Work instruction:
Count the lines in the data below holding the string "True" and write the total by itself.

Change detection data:
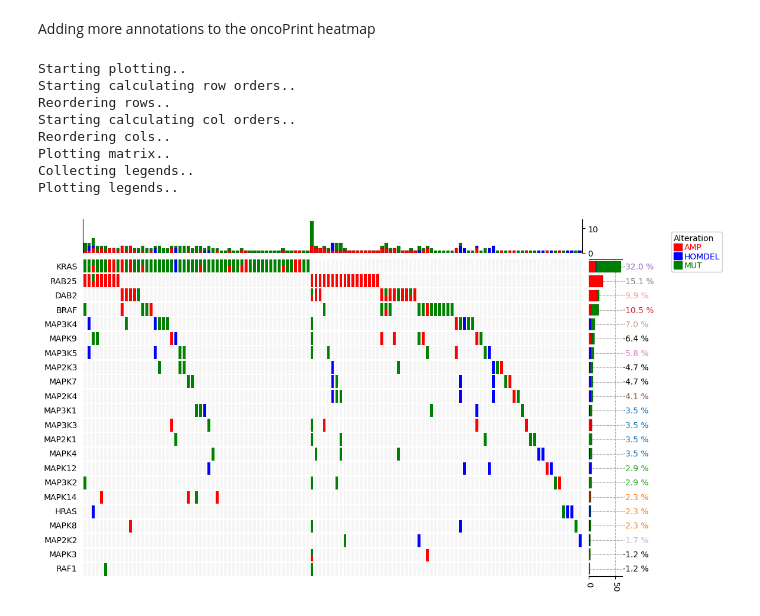
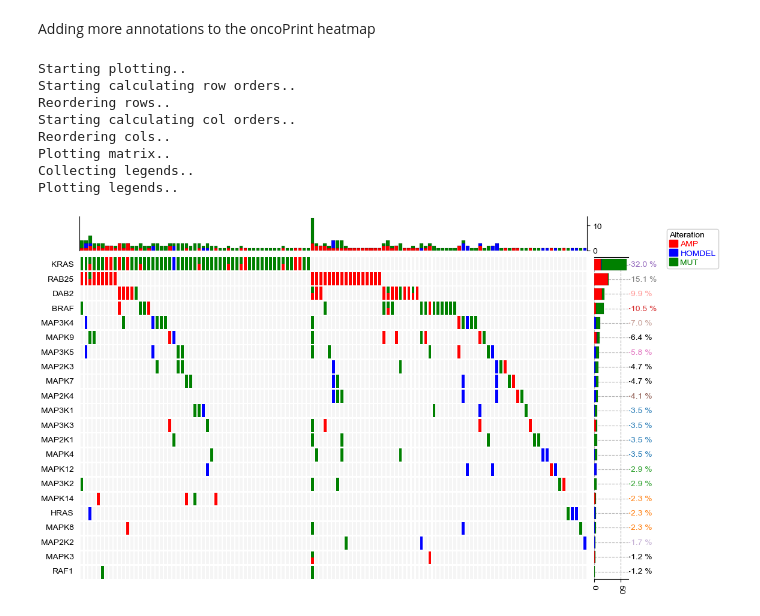
Before and after one commit to DingWB/PyComplexHeatmap, a Jupyter notebook: notebooks/oncoPrint.ipynb, the cells around one changed output. Drawn from its saved outputs; the diff is of its cells as text; code cells hidden in the pictures.

```diff
--- a/notebooks/oncoPrint.ipynb
+++ b/notebooks/oncoPrint.ipynb
@@ -109,32 +109,32 @@ top_annotation=HeatmapAnnotation(axis=1,orientation='up',
 
 right_annotation = HeatmapAnnotation(axis=0,orientation='right',
                                 Row=anno_barplot(row_vc,colors=colors,legend=False,height=15,linewidth=0.1),
                                 label=anno_label(row_var_freq.apply(lambda x:str(round(x,1))+" %"),
                                                  height=1,relpos=(0,0.5)),
                                 verbose=0, label_side='top',
                                 label_kws={'horizontalalignment': 'left','rotation':45,'visible':False})
 
 plt.figure(figsize=(12,8))
 op=oncoPrintPlotter(data=data,y='Genes',x='SampleID',
                     values=cols,colors=colors,subplot_gap=3,label='Alteration',
                     top_annotation=top_annotation,right_annotation=right_annotation,
-                   show_rownames=True,show_colnames=False)
+                   show_rownames=True,show_colnames=False,legend_width=25)
 
 # remove the grid
 op.top_annotation.annotations[0].ax.grid(False)
 #remove spines for top annotation and right annotation
 despine(ax=op.top_annotation.annotations[0].ax,left=False, bottom=True, right=False, top=True)
 despine(ax=op.right_annotation.annotations[0].ax,left=True, bottom=False, right=True, top=False)
 
 plt.savefig("oncoPrint2.pdf",bbox_inches='tight')
 plt.show()
 # %% [output]
 Starting plotting..
 Starting calculating row orders..
 Reordering rows..
 Starting calculating col orders..
 Reordering cols..
 Plotting matrix..
 Collecting legends..
 Plotting legends..
-[figure, old version]
+[figure, new version]
```
Also changed, not shown: parts of 2 cells of this notebook, 4 other files.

Expected answer:
4